Your loved ones may live far away, but when you send them Bread for the World Christmas cards, your greetings remind them you care — and that together we can end hunger and poverty in our lifetime.
All the revenue generated from these special cards supports our work toward ending hunger. Choose from five designs.
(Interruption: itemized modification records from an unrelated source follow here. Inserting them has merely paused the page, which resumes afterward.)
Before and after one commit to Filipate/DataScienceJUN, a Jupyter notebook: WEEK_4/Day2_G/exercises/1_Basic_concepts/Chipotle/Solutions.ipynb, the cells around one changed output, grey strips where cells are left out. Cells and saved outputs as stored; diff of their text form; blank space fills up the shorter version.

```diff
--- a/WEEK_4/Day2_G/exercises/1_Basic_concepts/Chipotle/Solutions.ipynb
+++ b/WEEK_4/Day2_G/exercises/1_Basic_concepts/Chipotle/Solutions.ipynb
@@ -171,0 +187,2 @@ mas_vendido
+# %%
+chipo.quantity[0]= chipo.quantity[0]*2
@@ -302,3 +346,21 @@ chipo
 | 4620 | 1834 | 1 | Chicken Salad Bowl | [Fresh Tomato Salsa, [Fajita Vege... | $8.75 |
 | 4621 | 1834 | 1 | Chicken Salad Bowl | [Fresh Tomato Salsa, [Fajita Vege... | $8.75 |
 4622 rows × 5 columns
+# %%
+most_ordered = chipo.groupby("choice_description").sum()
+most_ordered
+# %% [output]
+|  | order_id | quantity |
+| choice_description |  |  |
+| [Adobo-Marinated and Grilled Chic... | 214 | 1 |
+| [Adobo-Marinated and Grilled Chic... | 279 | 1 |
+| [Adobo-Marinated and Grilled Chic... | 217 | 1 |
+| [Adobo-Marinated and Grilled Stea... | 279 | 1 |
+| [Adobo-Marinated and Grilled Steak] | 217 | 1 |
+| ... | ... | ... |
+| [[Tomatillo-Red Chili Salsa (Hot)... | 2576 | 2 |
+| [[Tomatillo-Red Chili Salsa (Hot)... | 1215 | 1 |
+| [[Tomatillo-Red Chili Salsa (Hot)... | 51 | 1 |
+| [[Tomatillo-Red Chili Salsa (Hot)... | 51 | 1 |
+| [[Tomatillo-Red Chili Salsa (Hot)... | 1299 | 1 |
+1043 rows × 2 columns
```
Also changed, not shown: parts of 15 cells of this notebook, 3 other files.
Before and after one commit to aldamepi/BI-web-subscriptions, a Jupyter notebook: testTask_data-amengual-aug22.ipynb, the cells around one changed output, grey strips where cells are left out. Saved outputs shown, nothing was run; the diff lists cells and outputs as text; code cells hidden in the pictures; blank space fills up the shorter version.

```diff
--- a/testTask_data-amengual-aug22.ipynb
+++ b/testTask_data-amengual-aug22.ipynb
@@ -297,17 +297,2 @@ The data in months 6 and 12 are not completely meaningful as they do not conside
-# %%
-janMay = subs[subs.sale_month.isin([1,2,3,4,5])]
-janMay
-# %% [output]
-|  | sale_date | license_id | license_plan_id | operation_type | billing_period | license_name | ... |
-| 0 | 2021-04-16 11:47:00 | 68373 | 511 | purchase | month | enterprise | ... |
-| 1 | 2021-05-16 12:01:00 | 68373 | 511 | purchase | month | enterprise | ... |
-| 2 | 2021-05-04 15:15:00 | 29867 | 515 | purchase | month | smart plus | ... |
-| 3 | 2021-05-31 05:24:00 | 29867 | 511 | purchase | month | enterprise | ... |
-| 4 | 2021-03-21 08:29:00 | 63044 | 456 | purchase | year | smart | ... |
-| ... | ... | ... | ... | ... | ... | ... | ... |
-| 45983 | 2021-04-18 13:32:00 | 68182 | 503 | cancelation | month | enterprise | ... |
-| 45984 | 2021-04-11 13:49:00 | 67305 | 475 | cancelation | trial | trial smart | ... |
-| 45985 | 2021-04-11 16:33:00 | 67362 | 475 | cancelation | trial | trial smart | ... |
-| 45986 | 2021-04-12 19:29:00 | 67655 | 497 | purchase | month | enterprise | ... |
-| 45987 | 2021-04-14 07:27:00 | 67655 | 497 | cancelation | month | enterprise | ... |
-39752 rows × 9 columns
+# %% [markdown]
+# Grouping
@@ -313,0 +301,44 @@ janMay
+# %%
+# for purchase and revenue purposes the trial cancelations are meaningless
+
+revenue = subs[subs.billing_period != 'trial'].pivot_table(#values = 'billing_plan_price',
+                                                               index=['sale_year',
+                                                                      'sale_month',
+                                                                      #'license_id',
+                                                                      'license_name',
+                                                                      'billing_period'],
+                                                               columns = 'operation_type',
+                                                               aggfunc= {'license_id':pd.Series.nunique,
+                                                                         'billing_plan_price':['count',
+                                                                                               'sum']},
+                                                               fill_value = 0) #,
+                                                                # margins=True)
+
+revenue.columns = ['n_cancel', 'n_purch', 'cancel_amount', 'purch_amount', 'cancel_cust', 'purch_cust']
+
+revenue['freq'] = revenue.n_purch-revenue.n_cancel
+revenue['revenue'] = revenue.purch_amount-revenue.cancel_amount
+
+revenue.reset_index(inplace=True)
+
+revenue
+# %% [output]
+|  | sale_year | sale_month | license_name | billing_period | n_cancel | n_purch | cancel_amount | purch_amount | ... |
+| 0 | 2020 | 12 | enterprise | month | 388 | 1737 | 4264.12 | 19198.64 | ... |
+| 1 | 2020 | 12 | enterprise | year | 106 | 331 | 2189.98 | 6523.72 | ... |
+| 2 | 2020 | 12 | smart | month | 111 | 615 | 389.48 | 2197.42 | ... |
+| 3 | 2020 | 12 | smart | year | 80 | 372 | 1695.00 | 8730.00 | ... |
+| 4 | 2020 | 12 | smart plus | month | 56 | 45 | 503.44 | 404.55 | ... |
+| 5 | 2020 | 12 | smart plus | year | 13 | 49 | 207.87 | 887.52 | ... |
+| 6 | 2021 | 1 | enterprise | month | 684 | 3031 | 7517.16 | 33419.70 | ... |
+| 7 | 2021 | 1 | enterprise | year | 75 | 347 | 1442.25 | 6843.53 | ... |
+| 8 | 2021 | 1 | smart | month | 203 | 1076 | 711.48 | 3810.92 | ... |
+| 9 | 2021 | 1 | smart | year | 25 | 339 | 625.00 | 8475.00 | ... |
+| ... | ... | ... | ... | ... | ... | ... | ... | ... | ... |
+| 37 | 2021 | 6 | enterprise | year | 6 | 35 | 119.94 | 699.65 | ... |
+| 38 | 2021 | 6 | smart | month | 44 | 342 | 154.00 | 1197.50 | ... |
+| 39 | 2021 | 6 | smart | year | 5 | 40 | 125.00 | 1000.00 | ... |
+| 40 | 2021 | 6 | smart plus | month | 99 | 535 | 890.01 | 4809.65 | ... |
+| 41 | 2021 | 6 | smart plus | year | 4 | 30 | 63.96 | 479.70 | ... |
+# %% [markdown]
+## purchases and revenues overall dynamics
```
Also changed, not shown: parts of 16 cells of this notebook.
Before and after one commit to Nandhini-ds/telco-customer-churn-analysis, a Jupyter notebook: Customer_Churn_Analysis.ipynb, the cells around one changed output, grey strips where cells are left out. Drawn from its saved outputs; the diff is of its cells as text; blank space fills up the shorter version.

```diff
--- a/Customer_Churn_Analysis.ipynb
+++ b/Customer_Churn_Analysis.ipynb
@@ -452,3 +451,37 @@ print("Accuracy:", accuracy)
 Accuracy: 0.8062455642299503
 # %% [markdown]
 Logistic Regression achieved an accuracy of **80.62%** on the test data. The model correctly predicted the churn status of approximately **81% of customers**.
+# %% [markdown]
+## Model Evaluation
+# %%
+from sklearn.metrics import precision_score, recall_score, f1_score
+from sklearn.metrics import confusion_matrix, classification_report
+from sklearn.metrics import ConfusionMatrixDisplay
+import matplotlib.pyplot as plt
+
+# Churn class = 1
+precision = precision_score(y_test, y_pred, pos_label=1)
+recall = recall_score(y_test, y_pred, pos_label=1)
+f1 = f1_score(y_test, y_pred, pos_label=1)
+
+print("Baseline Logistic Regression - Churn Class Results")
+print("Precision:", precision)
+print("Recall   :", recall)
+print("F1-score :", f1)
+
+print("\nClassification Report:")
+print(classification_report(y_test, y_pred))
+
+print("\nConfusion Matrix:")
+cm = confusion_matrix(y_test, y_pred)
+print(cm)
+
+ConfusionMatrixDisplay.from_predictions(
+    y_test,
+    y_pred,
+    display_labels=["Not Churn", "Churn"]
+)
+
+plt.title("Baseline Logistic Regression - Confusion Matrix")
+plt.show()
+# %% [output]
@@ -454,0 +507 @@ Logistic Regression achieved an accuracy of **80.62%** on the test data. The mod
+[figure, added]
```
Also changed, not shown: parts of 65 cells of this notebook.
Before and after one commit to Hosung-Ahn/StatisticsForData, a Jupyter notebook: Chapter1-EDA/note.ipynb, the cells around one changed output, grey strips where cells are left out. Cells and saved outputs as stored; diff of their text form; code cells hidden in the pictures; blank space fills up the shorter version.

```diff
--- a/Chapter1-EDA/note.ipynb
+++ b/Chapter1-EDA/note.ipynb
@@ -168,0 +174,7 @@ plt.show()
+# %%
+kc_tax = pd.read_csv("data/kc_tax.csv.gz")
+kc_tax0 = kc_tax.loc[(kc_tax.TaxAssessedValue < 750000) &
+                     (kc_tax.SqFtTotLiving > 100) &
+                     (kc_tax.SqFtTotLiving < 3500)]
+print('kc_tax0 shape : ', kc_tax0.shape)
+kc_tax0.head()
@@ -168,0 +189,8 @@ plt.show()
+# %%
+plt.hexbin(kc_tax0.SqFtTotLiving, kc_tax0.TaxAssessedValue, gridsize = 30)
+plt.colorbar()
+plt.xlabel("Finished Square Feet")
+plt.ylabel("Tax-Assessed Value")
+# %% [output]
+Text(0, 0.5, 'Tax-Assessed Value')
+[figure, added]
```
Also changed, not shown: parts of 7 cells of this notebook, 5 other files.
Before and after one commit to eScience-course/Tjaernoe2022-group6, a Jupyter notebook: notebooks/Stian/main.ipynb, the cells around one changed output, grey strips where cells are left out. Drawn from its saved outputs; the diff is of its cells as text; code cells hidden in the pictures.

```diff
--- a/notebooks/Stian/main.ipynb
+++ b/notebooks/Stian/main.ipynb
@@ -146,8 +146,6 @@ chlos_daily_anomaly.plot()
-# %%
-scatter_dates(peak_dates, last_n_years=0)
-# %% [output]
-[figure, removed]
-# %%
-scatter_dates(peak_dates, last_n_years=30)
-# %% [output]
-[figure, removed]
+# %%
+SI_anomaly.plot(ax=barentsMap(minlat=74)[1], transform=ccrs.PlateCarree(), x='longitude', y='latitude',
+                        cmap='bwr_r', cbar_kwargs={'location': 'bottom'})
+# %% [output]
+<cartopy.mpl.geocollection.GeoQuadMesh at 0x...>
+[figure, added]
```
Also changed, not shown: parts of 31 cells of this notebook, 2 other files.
Each one captures the joy of the season and one of the many ways God's grace moves us to help our neighbors, whether they live next door or on another continent.
Order a pack of 10 Christmas cards with envelopes for just $15, and we will cover the cost of shipping.
This holiday season, I hope you will share Bread for the World's work with your friends and family, wherever they may be. Order your cards today and share good tidings of a world without hunger.
Kari Bert is the deputy director of development and membership at Bread for the World.
Afghanistan would be considered likely to have high rates of hunger because at least two of the major causes of global hunger affect it—armed conflict and fragile governmental institutions.
Malnutrition is responsible for nearly half of all preventable deaths among children under 5. Every year, the world loses hundreds of thousands of young children and babies to hunger-related causes.
Bread for the World is calling on the Biden-Harris administration and Congress to build a better 1,000-Days infrastructure in the United States.
“As you therefore have received Christ Jesus the Lord, continue to live your lives in him, rooted and built up in him and established in faith.” These words from Colossians 2:6 remind us of the faith that is active in love for our neighbors.
The Bible on...
The Supplemental Nutrition Assistance Program (SNAP) is designed to respond to changes in need, making it well suited to respond to crises such as the COVID-19 pandemic.
Bread for the World and its partners are asking Congress to provide $200 million for global nutrition.
In 2017, 11.8 percent of households in the U.S.—40 million people—were food-insecure, meaning that they were unsure at some point during the year about how they would provide for their next meal.